Now feels like a good time for cities to impose massive penalties on vacant properties and storefronts. They should ensure that no landlord has cause to believe property is worth more empty, waiting out higher rent.
That’s how we save what restaurants, cafes, and independent shops we have. That’s how we make sure those that don’t survive are more likely to be constructively replaced with new businesses and opportunities as we navigate a long recovery from the current recession.
If the result is that some properties lose tremendous value, well, these are properties whose value is tied to the urban fabric itself being valuable. The harm done to these specific developers and their specific banks and investors is far smaller and more just than the harm done to the future business owners, the residents of cities, and the future developers and bankers who are ready to put spaces to productive use.

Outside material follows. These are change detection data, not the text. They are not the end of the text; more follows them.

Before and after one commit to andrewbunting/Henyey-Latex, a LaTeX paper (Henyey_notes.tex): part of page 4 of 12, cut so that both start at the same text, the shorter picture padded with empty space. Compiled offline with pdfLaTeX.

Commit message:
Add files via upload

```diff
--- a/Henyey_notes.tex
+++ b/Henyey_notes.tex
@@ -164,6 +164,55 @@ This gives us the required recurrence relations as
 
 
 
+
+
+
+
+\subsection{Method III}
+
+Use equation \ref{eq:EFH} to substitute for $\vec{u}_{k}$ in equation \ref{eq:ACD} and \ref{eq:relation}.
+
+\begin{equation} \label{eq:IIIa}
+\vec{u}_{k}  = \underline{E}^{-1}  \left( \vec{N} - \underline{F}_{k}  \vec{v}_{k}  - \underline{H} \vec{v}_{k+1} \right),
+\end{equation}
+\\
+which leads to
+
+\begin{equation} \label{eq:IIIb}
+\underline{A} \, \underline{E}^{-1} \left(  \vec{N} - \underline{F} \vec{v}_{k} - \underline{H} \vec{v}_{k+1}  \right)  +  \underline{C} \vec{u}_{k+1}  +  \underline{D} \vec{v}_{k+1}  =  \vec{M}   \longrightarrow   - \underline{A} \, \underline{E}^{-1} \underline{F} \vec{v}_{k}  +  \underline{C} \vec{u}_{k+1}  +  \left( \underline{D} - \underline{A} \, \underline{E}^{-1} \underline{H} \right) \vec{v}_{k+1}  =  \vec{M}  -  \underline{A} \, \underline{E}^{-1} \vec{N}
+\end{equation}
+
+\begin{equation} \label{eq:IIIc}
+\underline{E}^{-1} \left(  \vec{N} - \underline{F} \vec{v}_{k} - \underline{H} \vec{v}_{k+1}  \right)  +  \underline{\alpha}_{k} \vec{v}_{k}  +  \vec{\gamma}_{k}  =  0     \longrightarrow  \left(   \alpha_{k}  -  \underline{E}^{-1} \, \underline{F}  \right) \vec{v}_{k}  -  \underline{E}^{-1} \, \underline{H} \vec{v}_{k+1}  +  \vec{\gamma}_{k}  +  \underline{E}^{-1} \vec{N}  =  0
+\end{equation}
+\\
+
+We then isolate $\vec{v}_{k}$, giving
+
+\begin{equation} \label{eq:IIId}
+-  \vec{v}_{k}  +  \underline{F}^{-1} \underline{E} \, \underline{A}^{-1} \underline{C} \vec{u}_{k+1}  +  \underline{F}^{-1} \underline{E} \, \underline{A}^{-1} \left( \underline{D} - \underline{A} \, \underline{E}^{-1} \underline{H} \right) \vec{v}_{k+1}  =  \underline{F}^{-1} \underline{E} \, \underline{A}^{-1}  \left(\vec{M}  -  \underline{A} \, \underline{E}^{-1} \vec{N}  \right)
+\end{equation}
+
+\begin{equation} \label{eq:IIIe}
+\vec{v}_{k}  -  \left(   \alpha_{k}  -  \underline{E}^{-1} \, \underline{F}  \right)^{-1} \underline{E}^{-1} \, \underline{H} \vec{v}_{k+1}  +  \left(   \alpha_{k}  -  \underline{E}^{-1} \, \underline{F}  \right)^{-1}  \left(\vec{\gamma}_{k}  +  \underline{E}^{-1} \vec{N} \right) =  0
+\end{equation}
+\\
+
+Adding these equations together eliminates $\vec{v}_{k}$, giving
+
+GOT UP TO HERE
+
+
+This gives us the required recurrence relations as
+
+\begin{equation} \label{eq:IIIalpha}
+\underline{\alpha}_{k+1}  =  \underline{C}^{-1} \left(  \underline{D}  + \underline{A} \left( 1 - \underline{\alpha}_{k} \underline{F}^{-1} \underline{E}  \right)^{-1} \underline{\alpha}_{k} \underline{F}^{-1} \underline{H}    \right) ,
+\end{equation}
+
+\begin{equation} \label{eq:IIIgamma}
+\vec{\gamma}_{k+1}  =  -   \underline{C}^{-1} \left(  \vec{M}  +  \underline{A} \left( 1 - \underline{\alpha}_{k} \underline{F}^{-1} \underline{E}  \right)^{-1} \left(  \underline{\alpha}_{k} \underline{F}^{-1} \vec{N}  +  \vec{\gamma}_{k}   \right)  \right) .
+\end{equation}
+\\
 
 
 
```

The other side of this is a huge government problem in some cities– it can be incredibly hard to open a business in most cities. Taxes collected from vacancies should first and foremost go toward improving the systems– technical and bureaucratic– and process for filling these properties.
City councils should pass the new taxes/fees alongside reforms to remove onerous neighborhood notifications and other “veto” points toward opening a new business in a storefront. These changes should be universal, not just for vacant property. The Great Streamlining should include everything from getting a business license, to zoning reviews (and simplified zoning!), through construction permitting. The only “expediters” necessary should be city employees doing their jobs in the normal course of business. Anything less is a failure.

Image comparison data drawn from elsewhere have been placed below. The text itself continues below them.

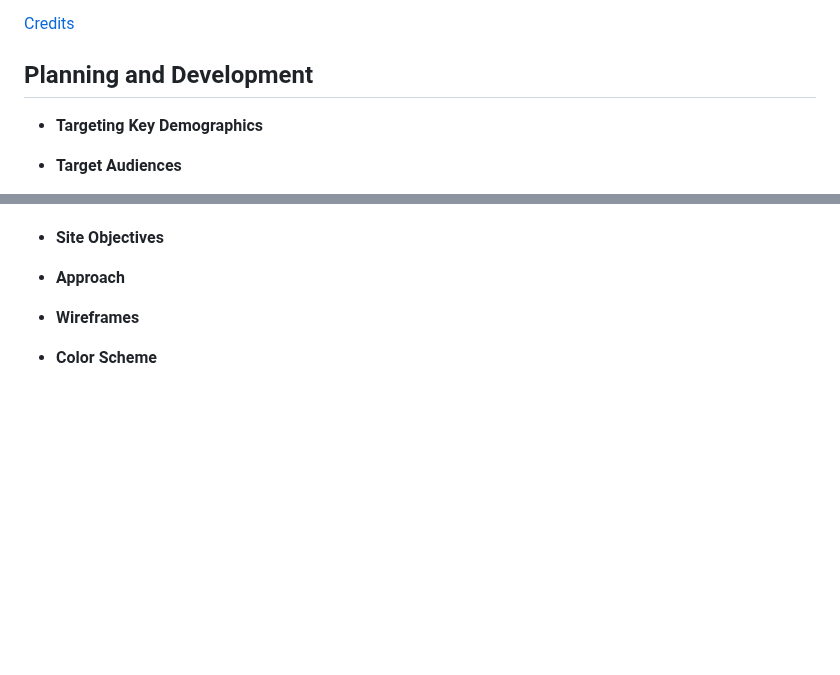
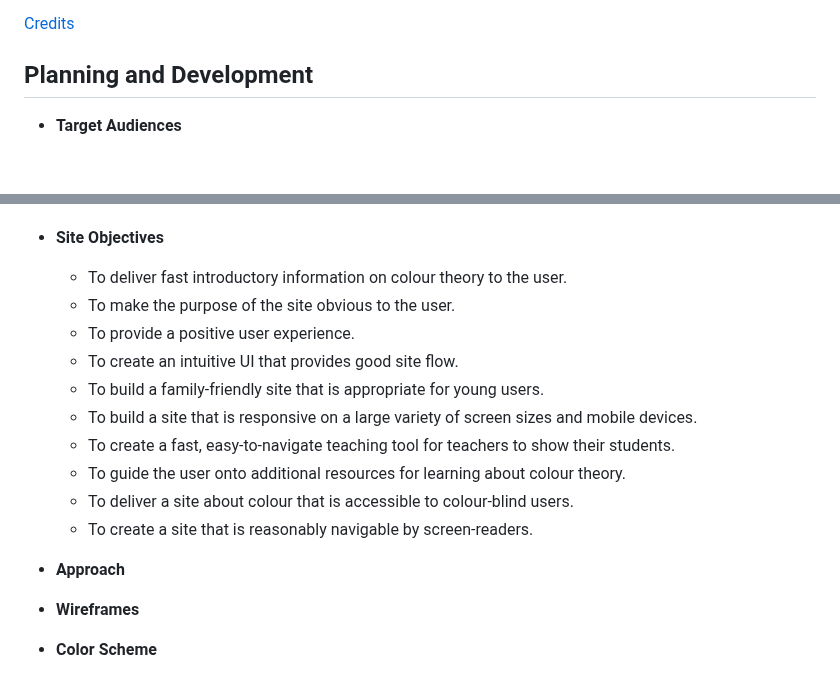
Before and after one commit to Claire-Fisher/colour-theory-ms1, a Markdown page: README.md, 2 parts joined by grey strips. Drawn GitHub-style; blank space fills up the shorter version.

Commit message:
feat: adds site objectives

```diff
--- a/README.md
+++ b/README.md
@@ -24,8 +24,6 @@ Designed as a teaching tool, the site will introduce the user to the basics of c
 
 ## Planning and Development
 
-- **Targeting Key Demographics**
-
 - **Target Audiences**
 
   - Users who are looking for information about the meaning of colours.
@@ -45,6 +43,17 @@ Designed as a teaching tool, the site will introduce the user to the basics of c
   - As a colourblind user, I want to learn more about colours I see differently to others.
 
 - **Site Objectives**
+
+  - To deliver fast introductory information on colour theory to the user.
+  - To make the purpose of the site obvious to the user.
+  - To provide a positive user experience.
+  - To create an intuitive UI that provides good site flow.
+  - To build a family-friendly site that is appropriate for young users.
+  - To build a site that is responsive on a large variety of screen sizes and mobile devices.
+  - To create a fast, easy-to-navigate teaching tool for teachers to show their students.
+  - To guide the user onto additional resources for learning about colour theory.
+  - To deliver a site about colour that is accessible to colour-blind users.
+  - To create a site that is reasonably navigable by screen-readers.
 
 - **Approach**
 
```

Crises are great clarifiers. Each one creates massive problems that need solving. Sometimes those problems are brand new and will require new thinking. But often crises serve to push hard on existing fault lines and pressure points that reformers and activists have pointed at for years as systemic failures. Many of our great cities have failed at being great places to do business and have failed to keep vacancies down as rent went up.
We don’t have to keep failing.